- Soup and broth. Such as miso soup or in kakejiru. This is the most common way to serve udon.
- Saucy noodle dishes. Such as curry udon or with a peanut sesame sauce.
- Yaki udon noodles. A simple stir fry with soy sauce and sesame oil. Vegetables are added during cooking, making this a popular vegan option. However, you can also serve yaki udon with meat.
- Cold noodle salads.
- Alongside a dipping sauce for an appetizer or side dish.
Udon Noodle Recipes
- Traditional 3-Ingredient Udon Noodles
Although you certainly won’t struggle to find udon in your local supermarket, you may wish to have a go at making your own from scratch. If you have ever wondered how to make udon noodles, this recipe provides a detailed 8 step guide to help you achieve delicious udon noodles at home in just 30 minutes.
All you will need is water, salt, and flour, and you can have your homemade udon ready to complete any other recipe on this list. This is also a vegetarian, egg, and dairy-free udon noodle recipe, so it is suitable for most dietary needs, other than people avoiding gluten.
- Udon Noodles Soup

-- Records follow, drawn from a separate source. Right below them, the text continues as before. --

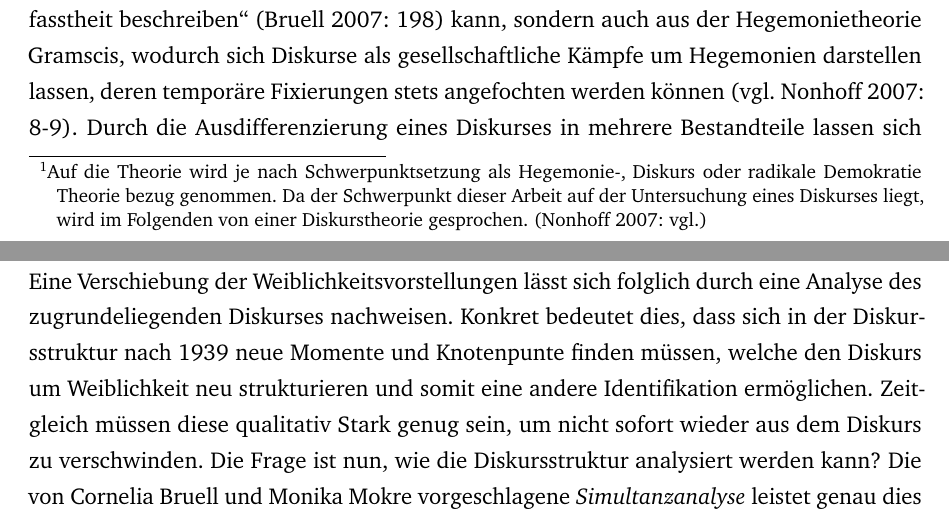
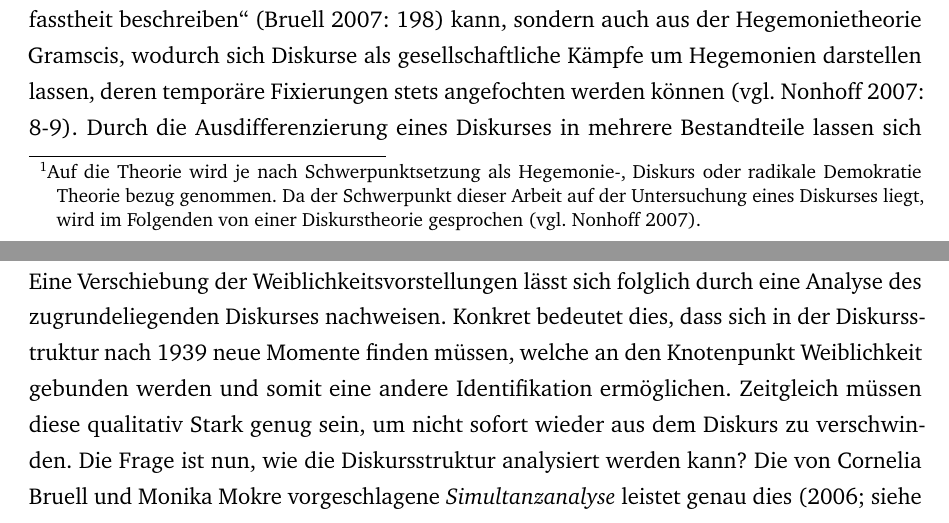
Before and after one commit to ichmirmich/HA_RuG, a LaTeX document (Hausarbeit_Astrid_Ole.tex): two parts of pages 3 and 4 of 13, joined at a grey line, cut so that both start at the same text. Compiled offline with pdfLaTeX.

Commit message:
zitation verbessert

```diff
--- a/Hausarbeit_Astrid_Ole.tex
+++ b/Hausarbeit_Astrid_Ole.tex
@@ -76,7 +76,7 @@ Für die vorliegende Arbeit bedeutet das, dass die Momente und Knotenpunkte des
 
 \section{Operationalisierung und Methode}
 
-Nach der Diskurstheorie von Laclau und Mouffe, funktionieren Identität und Identifikation nur vermittelt über Diskurse, verstanden als temporär fixierte Bedeutungssysteme. Eine Verschiebung der Weiblichkeitsvorstellungen lässt sich folglich durch eine Analyse des zugrundeliegenden Diskurses nachweisen. Konkret bedeutet dies, dass sich in der Diskursstruktur nach 1939 neue Momente und Knotenpunte finden müssen, welche den Diskurs um Weiblichkeit neu strukturieren und somit eine andere Identifikation ermöglichen. Zeitgleich müssen diese qualitativ Stark genug sein, um nicht sofort wieder aus dem Diskurs zu verschwinden. Die Frage ist nun, wie die Diskursstruktur analysiert werden kann? Die von Cornelia Bruell und Monika Mokre vorgeschlagene \textit{Simultanzanalyse} leistet genau dies (\cite*{bruell_chancen_2006}; siehe auch \cite{nonhoff_kollektive_2007}). Im folgenden wird diese Operationalisierung von Laclau und Mouffes Diskurstheorie vorgestellt um anschließend kurz auf die dazu notwendige Methode der \textit{qualitativen Inhaltsanalyse} einzugehen.
+Nach der Diskurstheorie von Laclau und Mouffe, funktionieren Identität und Identifikation nur vermittelt über Diskurse, verstanden als temporär fixierte Bedeutungssysteme. Eine Verschiebung der Weiblichkeitsvorstellungen lässt sich folglich durch eine Analyse des zugrundeliegenden Diskurses nachweisen. Konkret bedeutet dies, dass sich in der Diskursstruktur nach 1939 neue Momente finden müssen, welche an den Knotenpunkt Weiblichkeit gebunden werden und somit eine andere Identifikation ermöglichen. Zeitgleich müssen diese qualitativ Stark genug sein, um nicht sofort wieder aus dem Diskurs zu verschwinden. Die Frage ist nun, wie die Diskursstruktur analysiert werden kann? Die von Cornelia Bruell und Monika Mokre vorgeschlagene \textit{Simultanzanalyse} leistet genau dies (\cite*{bruell_chancen_2006}; siehe auch \cite{nonhoff_kollektive_2007}). Im folgenden wird diese Operationalisierung von Laclau und Mouffes Diskurstheorie vorgestellt um anschließend kurz auf die dazu notwendige Methode der \textit{qualitativen Inhaltsanalyse} einzugehen.
 
 \subsection{Die \textit{Simultanzanalyse} nach Bruell/Mokre}
 
```
Also changed, not shown: Hausarbeit_Astrid_Ole.tex (2 more changed lines).
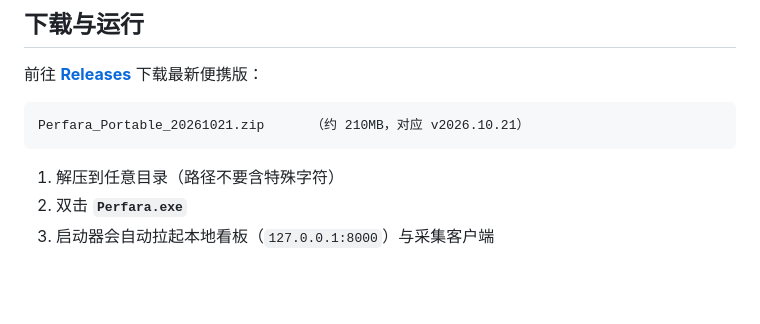
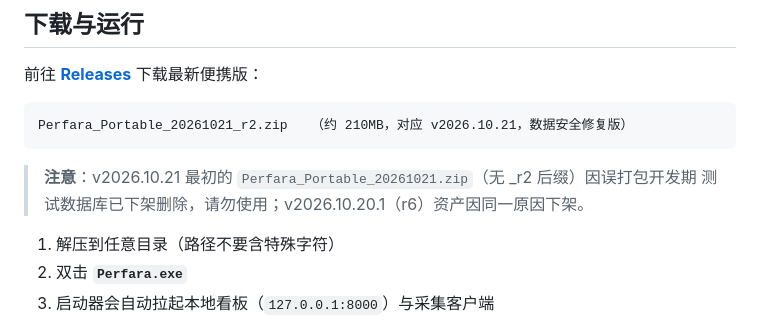
Before and after one commit to 45944831/perfara, a Markdown page: README.md, the part around the change. Rendered like a GitHub page; blank space fills up the shorter version.

Commit message:
docs: README 下载指引改指向 r2 资产（r1/r6 因数据安全下架）

````diff
--- a/README.md
+++ b/README.md
@@ -228,8 +228,11 @@ CPU（系统 / 进程 / 各核心使用率与频率 / **CPU 限频**）、内存
 前往 [**Releases**](https://github.com/45944831/perfara/releases) 下载最新便携版：
 
 ```
-Perfara_Portable_20261021.zip      （约 210MB，对应 v2026.10.21）
+Perfara_Portable_20261021_r2.zip   （约 210MB，对应 v2026.10.21，数据安全修复版）
 ```
+
+> **注意**：v2026.10.21 最初的 `Perfara_Portable_20261021.zip`（无 _r2 后缀）因误打包开发期
+> 测试数据库已下架删除，请勿使用；v2026.10.20.1（r6）资产因同一原因下架。
 
 1. 解压到任意目录（路径不要含特殊字符）
 2. 双击 **`Perfara.exe`**
````
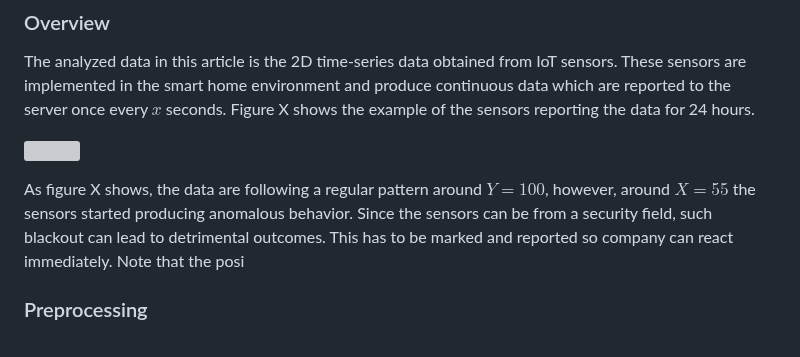
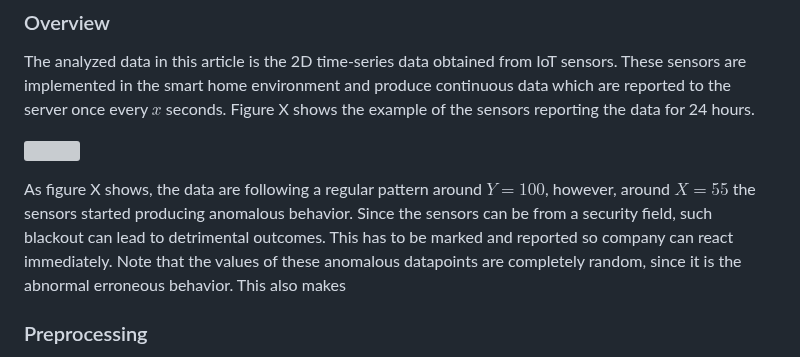
Before and after one commit to chazzka/clanekcathedral, a Markdown page: clanek.md, the part around one of its changes. GitHub-like rendering; grey boxes are pictures that could not be loaded.

Commit message:
clanek.md updated from https://stackeditpro.io/

```diff
--- a/clanek.md
+++ b/clanek.md
@@ -54,7 +54,9 @@ As figure X shows, the data are following a regular pattern around $Y = 100$,
 however, around $X= 55$ the sensors started producing anomalous behavior.
 Since the sensors can be from a security field, such blackout can lead to detrimental outcomes.
 This has to be marked and reported so company can react immediately.
-Note that the posi
+Note that the values of these anomalous datapoints are completely random, since it is the abnormal erroneous behavior.
+This also makes
+
 ### Preprocessing
 - [ ] TODO: TOTO ASI NE, MOZNA JEN JEDNA VETA
 - [ ] novelty se těžko normalizuje protože nevíš kde jsou novelty body, ještě je nemáš
```
Also changed, not shown: other parts of clanek.md (+1 -1 lines).
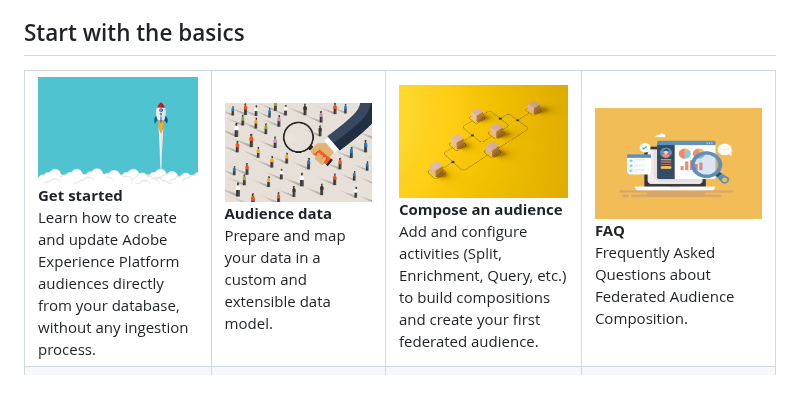
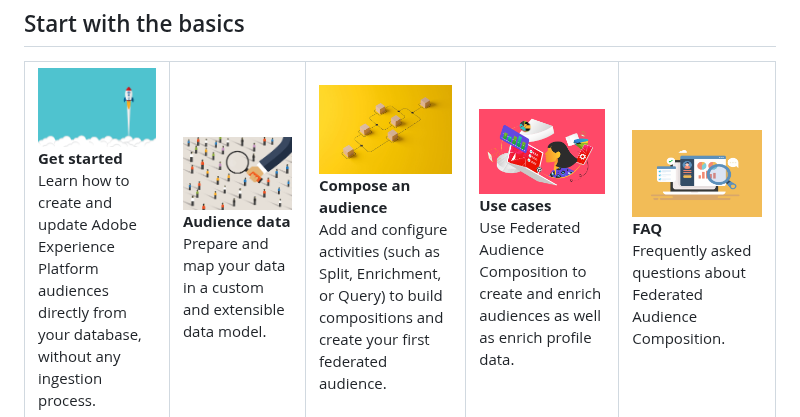
Before and after one commit to AdobeDocs/federated-audience-composition.en, a Markdown page: help/home.md, the part around one of its changes. Drawn GitHub-style; pictures changed too: help/assets/do-not-localize/start-use-cases.png (added); blank space fills up the shorter version.

```diff
--- a/help/home.md
+++ b/help/home.md
@@ -47,12 +47,17 @@ Add and configure activities (Split, Enrichment, Query, etc.) to build compositi
     </td>
     <td>
     <a href="compositions/gs-compositions.md"><img src="assets/do-not-localize/start-journey.jpeg"></a>
-    <div><strong>Compose an audience</strong><br/>Add and configure activities (Split, Enrichment, Query, etc.) to build compositions and create your first federated audience.
+    <div><strong>Compose an audience</strong><br/>Add and configure activities (such as Split, Enrichment, or Query) to build compositions and create your first federated audience.
+    </div>
+    </td>
+    <td>
+    <a href="start/get-started.md#use-cases"><img src="assets/do-not-localize/start-use-cases.png"></a>
+    <div><strong>Use cases</strong><br/>Use Federated Audience Composition to create and enrich audiences as well as enrich profile data.
     </div>
     </td>
     <td>
     <a href="start/faq.md"><img src="assets/do-not-localize/start-faq.png"></a>
-    <div><strong>FAQ</strong><br/>Frequently Asked Questions about Federated Audience Composition.</div>
+    <div><strong>FAQ</strong><br/>Frequently asked questions about Federated Audience Composition.</div>
     </td>
   </tr>
   <tr style="border: 0;">
```
Also changed, not shown: other parts of help/home.md (+1 -0 lines), help/start/get-started.md (+11 -8 lines).
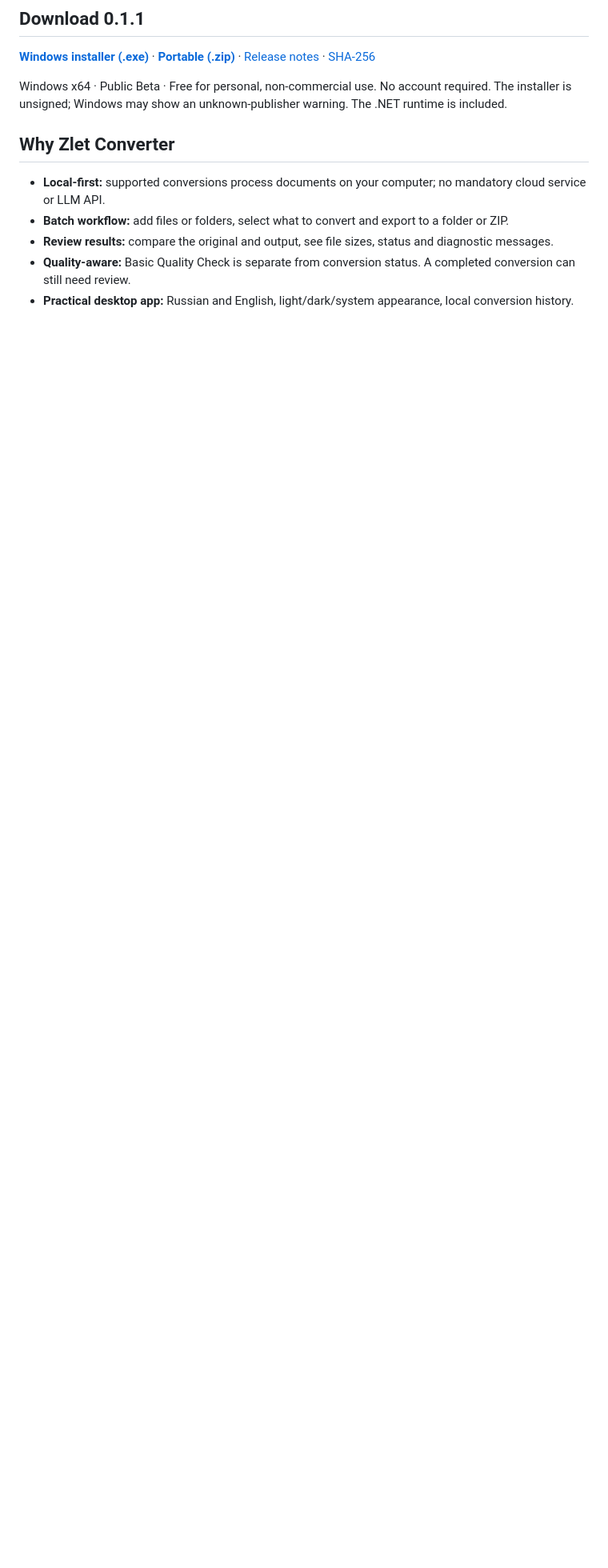
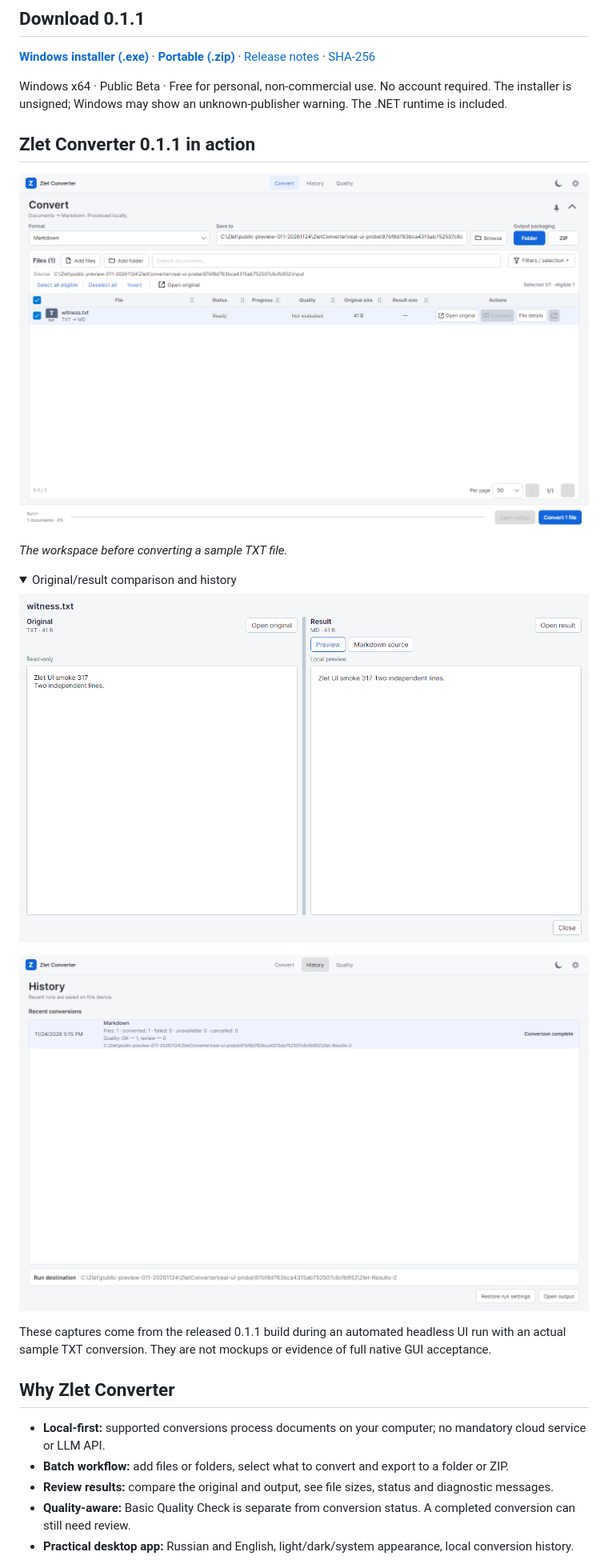
Before and after one commit to zlet-labs/zlet-converter-releases, a Markdown page: README.md, the part around the change. Shown at 80% size. GitHub-like rendering; pictures changed too: assets/screenshots/compare-light.png (added), assets/screenshots/convert-light.png (added), assets/screenshots/history-light.png (added); folded sections open; blank space fills up the shorter version.

Commit message:
docs: show verified 0.1.1 UI captures and record provenance

```diff
--- a/README.md
+++ b/README.md
@@ -13,6 +13,23 @@ Zlet Converter is a Windows desktop app for local batch document conversion, wit
 [**Windows installer (.exe)**](https://github.com/zlet-labs/zlet-converter-releases/releases/download/v0.1.1/ZletConverter-v0.1.1-Setup-win-x64.exe) · [**Portable (.zip)**](https://github.com/zlet-labs/zlet-converter-releases/releases/download/v0.1.1/ZletConverter-0.1.1-win-x64.zip) · [Release notes](https://github.com/zlet-labs/zlet-converter-releases/releases/tag/v0.1.1) · [SHA-256](https://github.com/zlet-labs/zlet-converter-releases/releases/download/v0.1.1/SHA256SUMS.txt)
 
 Windows x64 · Public Beta · Free for personal, non-commercial use. No account required. The installer is unsigned; Windows may show an unknown-publisher warning. The .NET runtime is included.
+
+## Zlet Converter 0.1.1 in action
+
+![Zlet Converter 0.1.1 file queue](assets/screenshots/convert-light.png)
+
+*The workspace before converting a sample TXT file.*
+
+<details>
+<summary>Original/result comparison and history</summary>
+
+![Original and Markdown result](assets/screenshots/compare-light.png)
+
+![Completed conversion history](assets/screenshots/history-light.png)
+
+</details>
+
+These captures come from the released 0.1.1 build during an automated headless UI run with an actual sample TXT conversion. They are not mockups or evidence of full native GUI acceptance.
 
 ## Why Zlet Converter
 
```
Also changed, not shown: README_RU.md (+17 -0 lines), assets/screenshots/README.md (added, +12 -0 lines).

Imagine sitting outside on a warm spring evening slurping on this refreshing vegetable udon noodle soup. Although you may think this is an over-simplistic recipe for noodle soup (‘’mmm soup.. I mean noodle soup… I mean soup!’’ – comment below if you got this Friends TV show reference), this udon noodle soup recipe is a firm crowd-pleaser. The broth is light yet full of flavor, the veggies are soft, and the noodles are thick and filling.
- 5 Minute Spicy Udon Noodle Stir Fry
This recipe is a must-try for anyone who is a fan of spicy food yet doesn’t want to spend ages preparing a deal in the kitchen. This recipe makes a fantastic mid-week meal when you get home from a long day at work and want to prepare your dinner in just a few minutes.
Even takeout seems less appealing when you can have this recipe for udon noodles stir fry with tofu in less time than it would take even to decide what to order for delivery.
If you have a good spice tolerance, we can bet you will be adding this dish to your meal plan for weeks to come. Even a beginner in the kitchen can prepare this recipe with the follow along YouTube video. If you aren’t able to handle much chili, you can adjust the level of gochujang (Korean chili paste) to your liking.
- Cold Noodle Salad
Calling all peanut butter fanatics! This cold noodle salad is an irresistible meal that balances the hearty, chewy udon with crunchy vegetables and a creamy peanut butter and ginger sauce.
As you only need to cook the noodles and chop the vegetables, this recipe couldn’t be more straightforward. Serve with fresh cilantro and sesame seeds for a great lunchtime option. In addition, you can keep this dish fresh for up to 3 days when refrigerated. Thus, making it an excellent choice for a packed lunch that you can prep the night before.
- Curry Udon
Feed your soul with this spicy Curry Udon with traditional dashi stock and Japanese curry paste. Curry Udon gained popularity in the 20th century as the people of Tokyo saw an influx in westernized restaurants, and chefs decided to create a mashup udon noodle soup and curry to entice diners into their establishments.
Curry Udon is a popular meal to use up leftover Japanese curry, but don’t take our word for it. Just look at how delicious and creamy this curry sauce is. Paired with the caramelized vegetables for a sweet hint and the sour cream for a bit of body, this chicken udon noodles recipe is one of our top picks for anyone new to Japanese cuisine.